It’s Just…a Cherry Clafoutis Recipe
I should never try to buy groceries when I’m hangry (hungry + angry). My hunger fueled rage temporarily distorts my ability to rationally purchase food, and I end up with a shopping cart of impulse buys. The most recent trip earned me an unbalanced bag filled with Flaming Hot Cheetos and an inappropriate amount of fruit. Given I’m leaving town in a few days and I just picked up a box of cherries from my CSA, I may have buyer’s remorse. Right now, fruit needs to go in everything.
One of my favorite ways to use up extra stone fruit is to make clafoutis. Clafoutis (sometimes spelled clafouti) is a ridiculous sounding, classic French dessert where a custard is baked with just enough flour to make it sliceable. The texture should be creamy and be more custard-like than cake-like.

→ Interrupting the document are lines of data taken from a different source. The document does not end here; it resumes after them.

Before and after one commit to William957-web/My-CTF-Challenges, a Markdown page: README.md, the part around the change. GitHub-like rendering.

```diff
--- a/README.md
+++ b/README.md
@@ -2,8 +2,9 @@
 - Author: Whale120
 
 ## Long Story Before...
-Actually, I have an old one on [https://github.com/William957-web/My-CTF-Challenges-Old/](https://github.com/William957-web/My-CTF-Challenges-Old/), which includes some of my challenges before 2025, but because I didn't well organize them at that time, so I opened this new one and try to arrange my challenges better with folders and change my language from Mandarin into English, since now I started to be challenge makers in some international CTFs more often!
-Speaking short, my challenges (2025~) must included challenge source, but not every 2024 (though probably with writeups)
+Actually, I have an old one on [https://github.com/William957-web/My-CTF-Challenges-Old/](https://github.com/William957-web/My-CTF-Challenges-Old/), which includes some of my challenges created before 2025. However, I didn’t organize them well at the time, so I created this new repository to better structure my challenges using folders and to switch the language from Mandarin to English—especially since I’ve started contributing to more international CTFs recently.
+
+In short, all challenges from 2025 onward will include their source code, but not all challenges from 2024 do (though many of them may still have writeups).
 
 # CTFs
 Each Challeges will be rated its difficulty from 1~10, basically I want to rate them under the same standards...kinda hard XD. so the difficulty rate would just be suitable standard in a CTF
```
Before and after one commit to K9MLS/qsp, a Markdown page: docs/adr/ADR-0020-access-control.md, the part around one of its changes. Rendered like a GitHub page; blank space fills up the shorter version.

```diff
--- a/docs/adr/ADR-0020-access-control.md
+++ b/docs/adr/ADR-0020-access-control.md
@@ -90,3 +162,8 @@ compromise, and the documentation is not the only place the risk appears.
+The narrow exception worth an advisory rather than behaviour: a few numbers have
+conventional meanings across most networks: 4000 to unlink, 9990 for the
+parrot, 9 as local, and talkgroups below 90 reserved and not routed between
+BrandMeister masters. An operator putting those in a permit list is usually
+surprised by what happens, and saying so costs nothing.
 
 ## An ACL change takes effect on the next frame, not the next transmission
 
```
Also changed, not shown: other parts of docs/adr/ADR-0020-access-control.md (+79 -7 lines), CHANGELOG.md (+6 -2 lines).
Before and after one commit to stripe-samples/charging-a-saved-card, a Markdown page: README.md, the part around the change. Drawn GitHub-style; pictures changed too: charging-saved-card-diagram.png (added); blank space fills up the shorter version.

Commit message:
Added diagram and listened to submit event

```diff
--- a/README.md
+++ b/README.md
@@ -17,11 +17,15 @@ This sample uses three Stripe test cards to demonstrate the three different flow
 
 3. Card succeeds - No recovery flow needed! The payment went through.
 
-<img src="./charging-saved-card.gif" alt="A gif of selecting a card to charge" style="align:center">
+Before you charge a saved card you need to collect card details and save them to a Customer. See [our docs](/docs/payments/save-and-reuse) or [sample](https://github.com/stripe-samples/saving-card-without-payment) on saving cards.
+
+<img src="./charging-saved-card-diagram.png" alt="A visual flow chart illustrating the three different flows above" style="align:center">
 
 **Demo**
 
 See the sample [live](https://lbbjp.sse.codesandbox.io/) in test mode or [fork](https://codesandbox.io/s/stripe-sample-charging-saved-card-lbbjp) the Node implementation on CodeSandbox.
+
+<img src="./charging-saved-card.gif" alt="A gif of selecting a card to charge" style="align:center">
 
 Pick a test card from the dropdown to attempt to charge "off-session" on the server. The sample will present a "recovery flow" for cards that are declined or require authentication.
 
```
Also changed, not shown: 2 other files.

Traditionally, clafoutis is baked with unpitted cherries. According to elderly women in babushkas, the cherry pits impart an almond flavor that is essential to the dish.
Heed the babushka: Do not unpit your cherries!
I, personally, like to hoover my dessert and can’t be bothered with cherry pits.
Clafoutis is also a flexible recipe. A kind, giving recipe. The type of recipe your friends tell you that you should meet. The one that will treat you right because it can adapt to your needs and wants. Clafoutis does not run in the macaron crowd where the slightest variation of ingredients will ruin the dish. If you add more flour, the dish takes on a more pancake like texture. More liquids produce something closer to a custard.
It also comes together stupidly fast. It takes less than an hour and doesn’t require a mountain of bowls or special ingredients. If you can make pancakes, you can make this. The process is simple: Heat up the milk, mix everything in a blender, pour into a dish, add the fruit, and bake.
- 1 lb fresh, pitted cherries
- 1 1/2 cup whole milk
- 1/2 cup sugar
- 1/2 cup all-purpose flour
- 3 large eggs
- 3/4 teaspoon vanilla extract
- 1/2 teaspoon kosher salt
- Powdered sugar – for dusting
Heat milk to a simmer in a small saucepan. In a blender combine eggs, flour, sugar, vanilla, and salt. With the motor running, slowly pour in the warm milk and process until custard is smooth. Pour evenly into the buttered pan. Evenly spread cherries over custard.
Bake clafoutis until custard is set, slightly puffed, and golden brown, about 45-55 minutes or about 30 minutes for ramekins. Let cool and dust with powdered sugar.
To serve, cut into wedges.